At the end of last week I felt that I had a bit of a problem with motivation, and alluded that I knew what was costing me the desire to be my normal witty, frequently-updating self, and that it was going to have to be dealt with before long because I had no control over it.
So much for drama; I was feeling funky about the impending anniversary of my father’s death. Today (6/8) marks two years since he died. I’ve written about him here before, how my life has changed since he left, and how I feel that I have done a fine job adjusting to him no longer being around, so I won’t go into that again. But I have to admit that I found it troubling that I felt so apathetic about things leading up to this day.
The sun did indeed rise today. In fact, it’s probably been warmer here today than any day yet this year. Summer has finally arrived. There have been no black rain clouds hovering over me, real or imagined. Today is like any other day, which is a good thing. So why did I let myself be distracted? This was not the only thing in my life affected. I avoided things I normally enjoy, felt aggravation much more easily, and was generally a pain in the butt to myself.
Also, I’m not exactly a “mark the date’ kind of person anyway. I have no problems remembering significant events on the day that they occurred; I just tend to not make that big of a deal about it. I went through a June 8 without my father last year, so it’s not like I didn’t know what it would feel like.
Perhaps that is the answer to my question. Strike the perhaps, I know that is the answer. I know what it feels like now to go through anything without my father. I know how it feels to celebrate Christmas or any other holiday, how it feels to have breakfast in a restaurant (which we normally did together once a week or so) and how it feels on the golf course. If I may be frank, it sucks. I hate that he isn’t here for any of that and a million other things, but what can I do except move on? There aren’t a lot of options out there for people who wish to rise up and denounce the circle of life.
Whenever I find myself questioning the way things happen, I go back to the inevitable. My mind has a default setting that reminds me constantly that everything is finite, that we are all, if I may borrow injury list lingo, “day to day.” Nothing or no one lasts forever. And the person who taught me most about that kind of thinking, instilled the realistic point of view that is so present in my everyday thoughts, is the same person that I still wait to find sitting in his creaky desk chair, watching an obscure program about the Boer War on the History Channel and eager to answer any question I might have.
And I still have quite a few, and I still struggle sometimes with the knowledge that the person that I went to for answers for so long can’t directly help me anymore. Of course, if he knew I felt this way, he’d tell me I was wasting my time fretting about it when I could be out there finding the answers for myself.

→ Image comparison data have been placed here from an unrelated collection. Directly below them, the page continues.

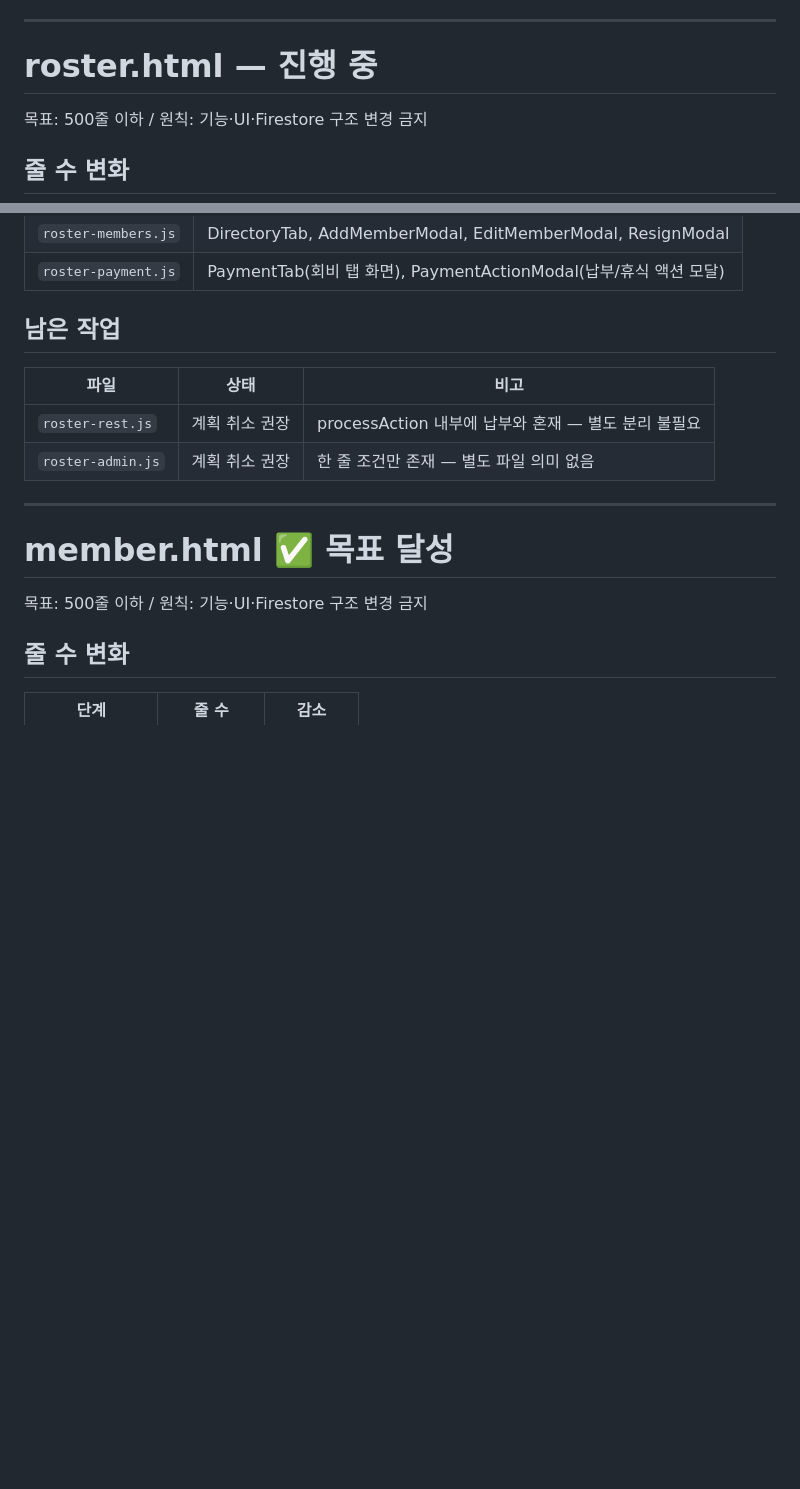
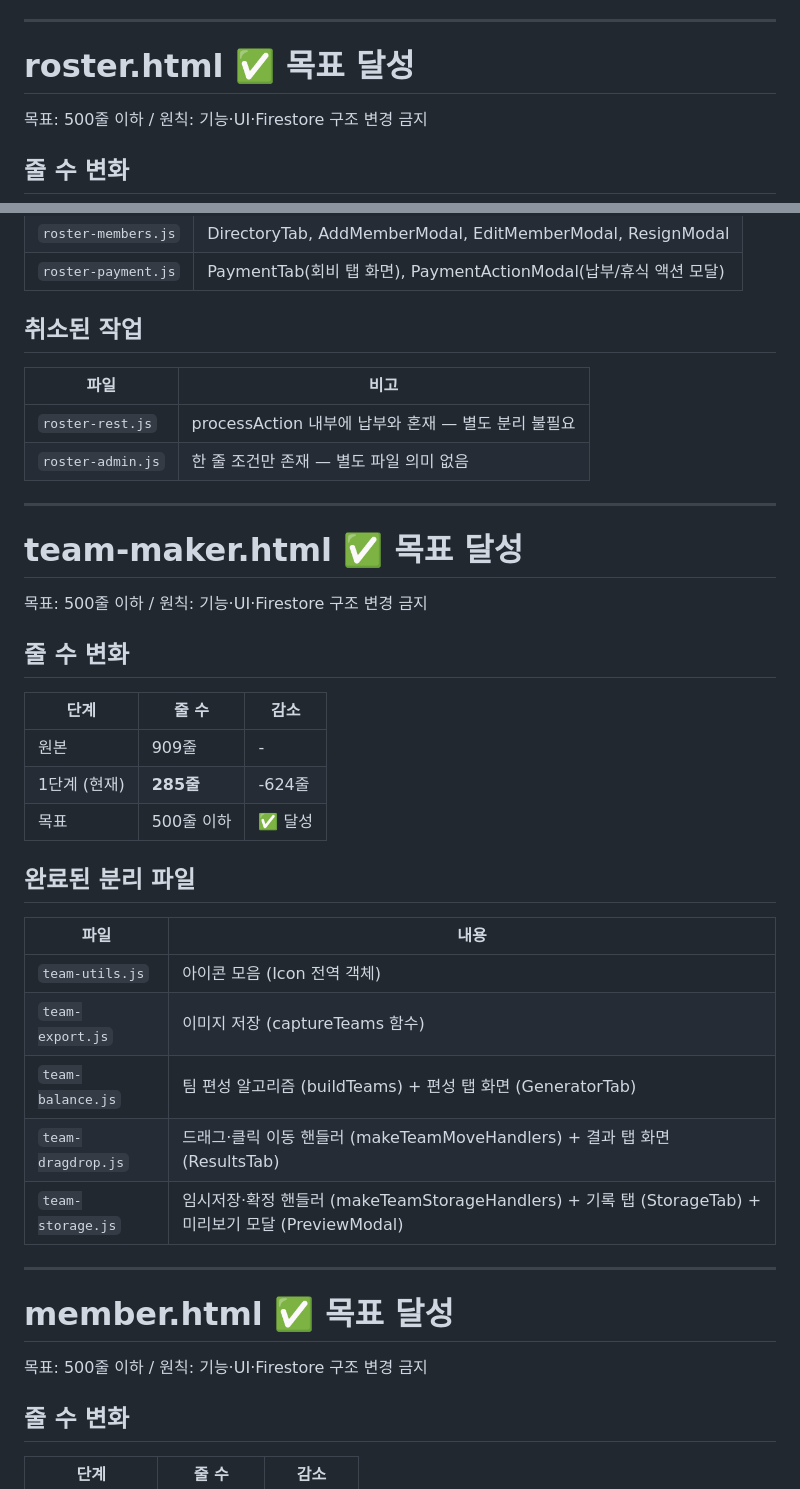
Before and after one commit to team-moida/team-moida.github.io, a Markdown page: progress.md, 2 parts joined by grey strips. GitHub-like rendering; blank space fills up the shorter version.

Commit message:
모이다 자동 업데이트

```diff
--- a/progress.md
+++ b/progress.md
@@ -47,7 +47,7 @@
 
 ---
 
-# roster.html — 진행 중
+# roster.html ✅ 목표 달성
 
 목표: 500줄 이하 / 원칙: 기능·UI·Firestore 구조 변경 금지
 
@@ -69,12 +69,36 @@
 | `roster-members.js` | DirectoryTab, AddMemberModal, EditMemberModal, ResignModal |
 | `roster-payment.js` | PaymentTab(회비 탭 화면), PaymentActionModal(납부/휴식 액션 모달) |
 
-## 남은 작업
+## 취소된 작업
 
-| 파일 | 상태 | 비고 |
-|------|------|------|
-| `roster-rest.js` | 계획 취소 권장 | processAction 내부에 납부와 혼재 — 별도 분리 불필요 |
-| `roster-admin.js` | 계획 취소 권장 | 한 줄 조건만 존재 — 별도 파일 의미 없음 |
+| 파일 | 비고 |
+|------|------|
+| `roster-rest.js` | processAction 내부에 납부와 혼재 — 별도 분리 불필요 |
+| `roster-admin.js` | 한 줄 조건만 존재 — 별도 파일 의미 없음 |
+
+---
+
+# team-maker.html ✅ 목표 달성
+
+목표: 500줄 이하 / 원칙: 기능·UI·Firestore 구조 변경 금지
+
+## 줄 수 변화
+
+| 단계 | 줄 수 | 감소 |
+|------|-------|------|
+| 원본 | 909줄 | - |
+| 1단계 (현재) | **285줄** | -624줄 |
+| 목표 | 500줄 이하 | ✅ 달성 |
+
+## 완료된 분리 파일
+
+| 파일 | 내용 |
+|------|------|
+| `team-utils.js` | 아이콘 모음 (Icon 전역 객체) |
+| `team-export.js` | 이미지 저장 (captureTeams 함수) |
+| `team-balance.js` | 팀 편성 알고리즘 (buildTeams) + 편성 탭 화면 (GeneratorTab) |
+| `team-dragdrop.js` | 드래그·클릭 이동 핸들러 (makeTeamMoveHandlers) + 결과 탭 화면 (ResultsTab) |
+| `team-storage.js` | 임시저장·확정 핸들러 (makeTeamStorageHandlers) + 기록 탭 (StorageTab) + 미리보기 모달 (PreviewModal) |
 
 ---
 
```
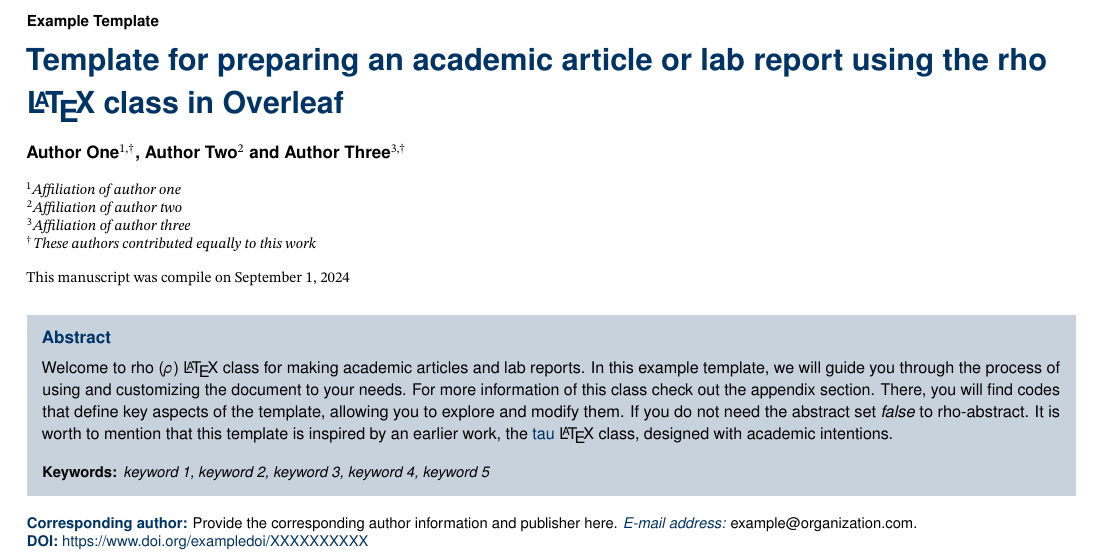
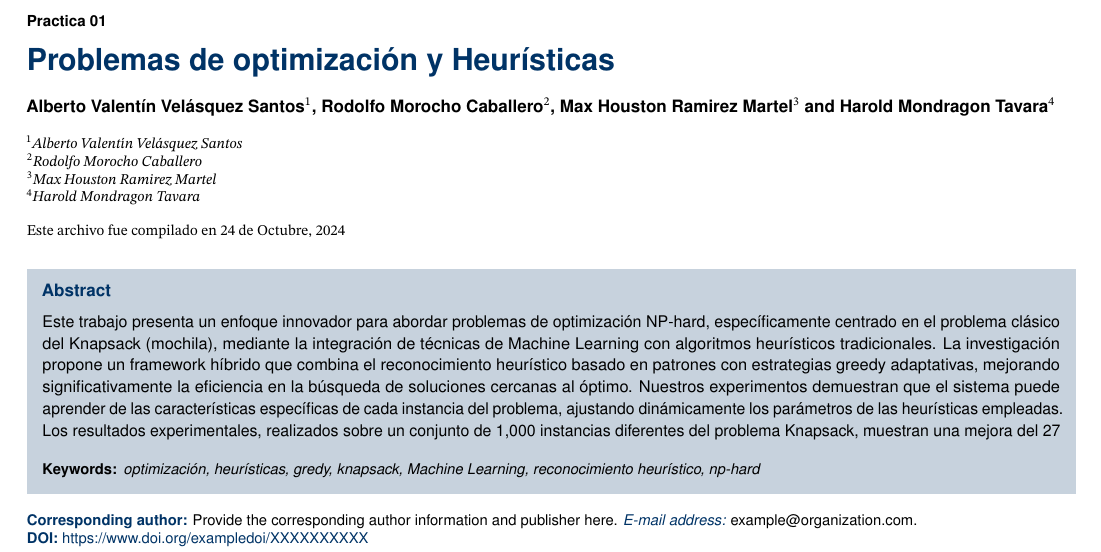
Before and after one commit to soyHouston256/portfolio-financial, a LaTeX document (main.tex): part of page 1 of 4, cut at the place of the change. Compiled offline with pdfLaTeX.

Commit message:
doc(add title, authors and abstrac)

```diff
--- a/main.tex
+++ b/main.tex
@@ -26,29 +26,30 @@
 % TITLE
 %----------------------------------------------------------
 
-\journalname{Example Template}
-\title{Template for preparing an academic article or lab report using the rho \LaTeX\ class in Overleaf}
+\journalname{Practica 01}
+\title{ Problemas de optimización y Heurísticas}
 
 %----------------------------------------------------------
 % AUTHORS AND AFFILIATIONS
 %----------------------------------------------------------
 
-\author[1,$\dagger$]{Author One}
-\author[2]{Author Two}
-\author[3,$\dagger$]{Author Three}
+\author[1]{Alberto Valentín Velásquez Santos}
+\author[2]{Rodolfo Morocho Caballero}
+\author[3]{Max Houston Ramirez Martel}
+\author[4]{Harold Mondragon Tavara}
 
 %----------------------------------------------------------
 
-\affil[1]{Affiliation of author one}
-\affil[2]{Affiliation of author two}
-\affil[3]{Affiliation of author three}
-\affil[$\dagger$]{These authors contributed equally to this work}
+\affil[1]{Alberto Valentín Velásquez Santos}
+\affil[2]{Rodolfo Morocho Caballero}
+\affil[3]{Max Houston Ramirez Martel}
+\affil[4]{Harold Mondragon Tavara}
 
 %----------------------------------------------------------
 % DATES
 %----------------------------------------------------------
 
-\dates{This manuscript was compile on September 1, 2024}
+\dates{Este archivo fue compilado en 24 de Octubre, 2024}
 
 %----------------------------------------------------------
 % FOOTER INFORMATION
@@ -80,12 +81,12 @@
 %----------------------------------------------------------
 
 \begin{abstract}
-    Welcome to rho ($\rho$) \LaTeX\ class for making academic articles and lab reports. In this example template, we will guide you through the process of using and customizing the document to your needs. For more information of this class check out the appendix section. There, you will find codes that define key aspects of the template, allowing you to explore and modify them. If you do not need the abstract set \textit{false} to rho-abstract. It is worth to mention that this template is inspired by an earlier work, the \href{https://es.overleaf.com/latex/templates/tau-class-lab-report-template/chhshmhxstsq}{tau} \LaTeX\ class, designed with academic intentions.
+    Este trabajo presenta un enfoque innovador para abordar problemas de optimización NP-hard, específicamente centrado en el problema clásico del Knapsack (mochila), mediante la integración de técnicas de Machine Learning con algoritmos heurísticos tradicionales. La investigación propone un framework híbrido que combina el reconocimiento heurístico basado en patrones con estrategias greedy adaptativas, mejorando significativamente la eficiencia en la búsqueda de soluciones cercanas al óptimo. Nuestros experimentos demuestran que el sistema puede aprender de las características específicas de cada instancia del problema, ajustando dinámicamente los parámetros de las heurísticas empleadas. Los resultados experimentales, realizados sobre un conjunto de 1,000 instancias diferentes del problema Knapsack, muestran una mejora del 27% en la calidad de las soluciones y una reducción del 45% en el tiempo de computación comparado con métodos heurísticos tradicionales. Este enfoque no solo mejora la eficiencia computacional sino que también proporciona insights valiosos sobre la estructura subyacente de los problemas de optimización combinatoria, abriendo nuevas direcciones para la integración de aprendizaje automático en la resolución de problemas NP-hard.
 \end{abstract}
 
 %----------------------------------------------------------
 
-\keywords{keyword 1, keyword 2, keyword 3, keyword 4, keyword 5}
+\keywords{optimización, heurísticas, gredy, knapsack, Machine Learning, reconocimiento heurístico, np-hard}
 
 %----------------------------------------------------------
 
```
Also changed, not shown: main.bbl, main.pdf, 7 other files.
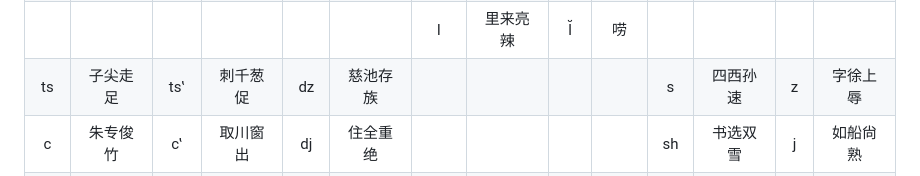
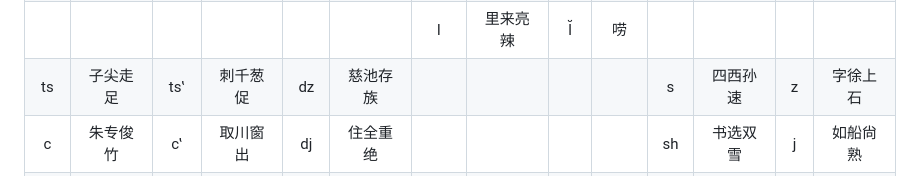
Before and after one commit to shinzoqchiuq/books-in-wu-romanization, a Markdown page: README.md, the part around the change. GitHub-like rendering.

Commit message:
docs(README): 音系

```diff
--- a/README.md
+++ b/README.md
@@ -82,7 +82,7 @@
    <td align="center">s</td>
    <td align="center">四西孙速</td>
    <td align="center">z</td>
-   <td align="center">字徐上辱</td>
+   <td align="center">字徐上石</td>
   </tr>
   <tr>
    <td align="center">c</td>
```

He’d be right, of course, but it was so much easier the other way. Knowing that affected me quite a bit the last week or so, but it’s time to move on again. I’ve made a lot of changes in my life in the last two years and until recently thought that I did so in spite of the fact that my father died, but I think I have come to the point where I accept that his death changed me, changed who I am and forced me to look at the things I have done and compare them to what I always thought I’d accomplish.
So many questions and so many answers. It never seems to end, just like the influence of a great (and a greatly missed) man.